The overall move to digital cinema has been a long time coming—after all, people have been able to digitally download movies for years, so why not the same for theaters? In the meantime, cinema audio systems have been developing in step with pro audio. To wit, in 2002, JBL received a Scientific/Technical Award from the Academy of Motion Picture Arts and Sciences for its ScreenArray cinema loudspeaker systems. Since their debut in 2000, ScreenArrays have been widely adopted by both film exhibitors and studios. As Goodsell noted, “I do most of the studio post-production rooms in L.A., and Universal, Warner Brothers and Disney all use our ScreenArrays.”
The aim now, he added, is to get the top sound quality of a post-production stage into a theater: “We’ve developed an ultra-high power ScreenArray system for large-format cinemas, and I’ve installed several of these systems, using the Application Engineered Series from JBL for surrounds. We put them in the CineMark XD Extreme Digital rooms in the U.S., and another large-format cinema for Warner Brothers International Cinemas in Japan, which is a similar concept. Also, the Empire Leicester Square in London, where they did the World Premiere of Avatar—that has a JBL custom sound system in it.”

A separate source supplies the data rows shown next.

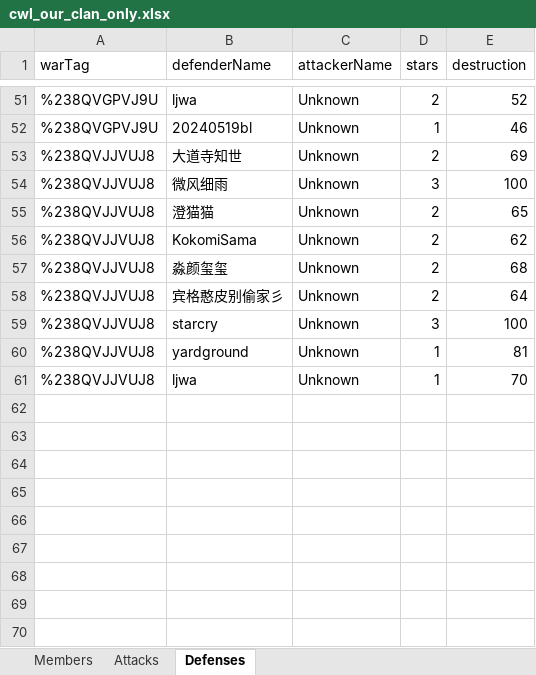
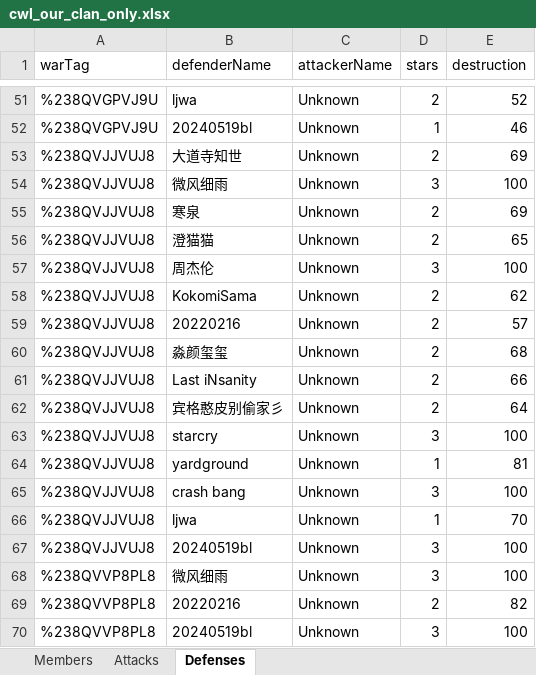
Before and after one commit to bingehanpi/coc, an Excel workbook: cwl_our_clan_only.xlsx, sheet Defenses, drawn as a sheet; only a part is shown, gaps mark what is left out; values as stored, in another font and other column widths than the file's, no borders; the diff names each change by its address in the sheet, - before the commit and + after, or states it on an @@ line.

```diff
--- a/cwl_our_clan_only.xlsx (sheet Defenses)
+++ b/cwl_our_clan_only.xlsx (sheet Defenses)
+row 55: %238QVJJVUJ8 | 寒泉 | Unknown | 2 | 69
+row 57: %238QVJJVUJ8 | 周杰伦 | Unknown | 3 | 100
+row 59: %238QVJJVUJ8 | 20220216 | Unknown | 2 | 57
+row 61: %238QVJJVUJ8 | Last iNsanity | Unknown | 2 | 66
+row 65: %238QVJJVUJ8 | crash bang | Unknown | 3 | 100
+row 67: %238QVJJVUJ8 | 20240519bl | Unknown | 3 | 100
+row 68: %238QVVP8PL8 | 微风细雨 | Unknown | 3 | 100
+row 69: %238QVVP8PL8 | 20220216 | Unknown | 2 | 82
+row 70: %238QVVP8PL8 | 20240519bl | Unknown | 3 | 100
```
Also changed, not shown: sheet Attacks, 4 other files.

As it turns out, Avatar was at a different premiere of sorts during the first week of March, when Advanced Media Design Systems (Pensacola, FL) finished installing the second Meyer Sound Cinema Experience system in a U.S. commercial theater— The Breeze in Gulf Breeze, FL.
“Owners don’t like shutting down,” said Brian Smith of AMDS. “That meant we worked night shifts that wouldn’t impact the normal operations—which is selling tickets. You have to work around a screen that you can’t touch or bump into; they won’t take it down just so you can put up speakers. Both Meyer Cinema installs we’ve done took about 84 hours across two weeks, from equipment load-in to the last three days of tuning and alignment. We finished on March 4, and Alice In Wonderland in 3D opened on Friday, the next day, at 12:30 p.m.
“Thursday night, everything was perfect, so we put up Avatar. The owner had some time left on his contract to show it, so everyone who participated in the installation brought friends and family, we all got some popcorn and listened to it the way it was meant to be heard!”
Advanced Media Design Systems